* [THE PROBLEM] The word "Validate": in how many lines of the records does it appear? Reply with the number alone.

* [RECORDS TO PROCESS]
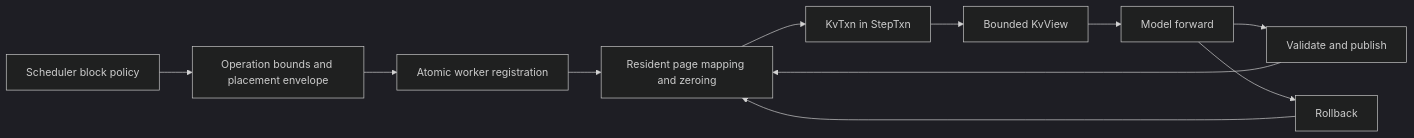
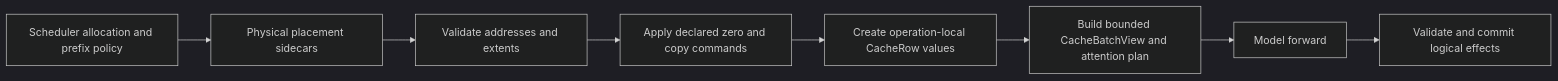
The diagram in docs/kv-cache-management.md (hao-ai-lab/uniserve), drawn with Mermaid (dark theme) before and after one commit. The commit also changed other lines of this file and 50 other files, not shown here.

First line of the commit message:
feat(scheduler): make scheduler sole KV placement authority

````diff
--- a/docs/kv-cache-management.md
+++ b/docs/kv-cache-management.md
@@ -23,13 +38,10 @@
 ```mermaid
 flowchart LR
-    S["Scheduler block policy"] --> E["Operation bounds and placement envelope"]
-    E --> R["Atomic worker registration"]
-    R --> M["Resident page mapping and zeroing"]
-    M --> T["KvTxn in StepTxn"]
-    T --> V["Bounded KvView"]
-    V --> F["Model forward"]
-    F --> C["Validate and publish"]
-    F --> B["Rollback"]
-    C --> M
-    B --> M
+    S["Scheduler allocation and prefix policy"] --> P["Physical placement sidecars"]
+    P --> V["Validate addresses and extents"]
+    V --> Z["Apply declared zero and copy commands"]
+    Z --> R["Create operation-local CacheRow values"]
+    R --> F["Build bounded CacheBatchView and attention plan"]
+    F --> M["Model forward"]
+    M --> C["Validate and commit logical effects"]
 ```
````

* [SOLUTION TO THE EXERCISE] 3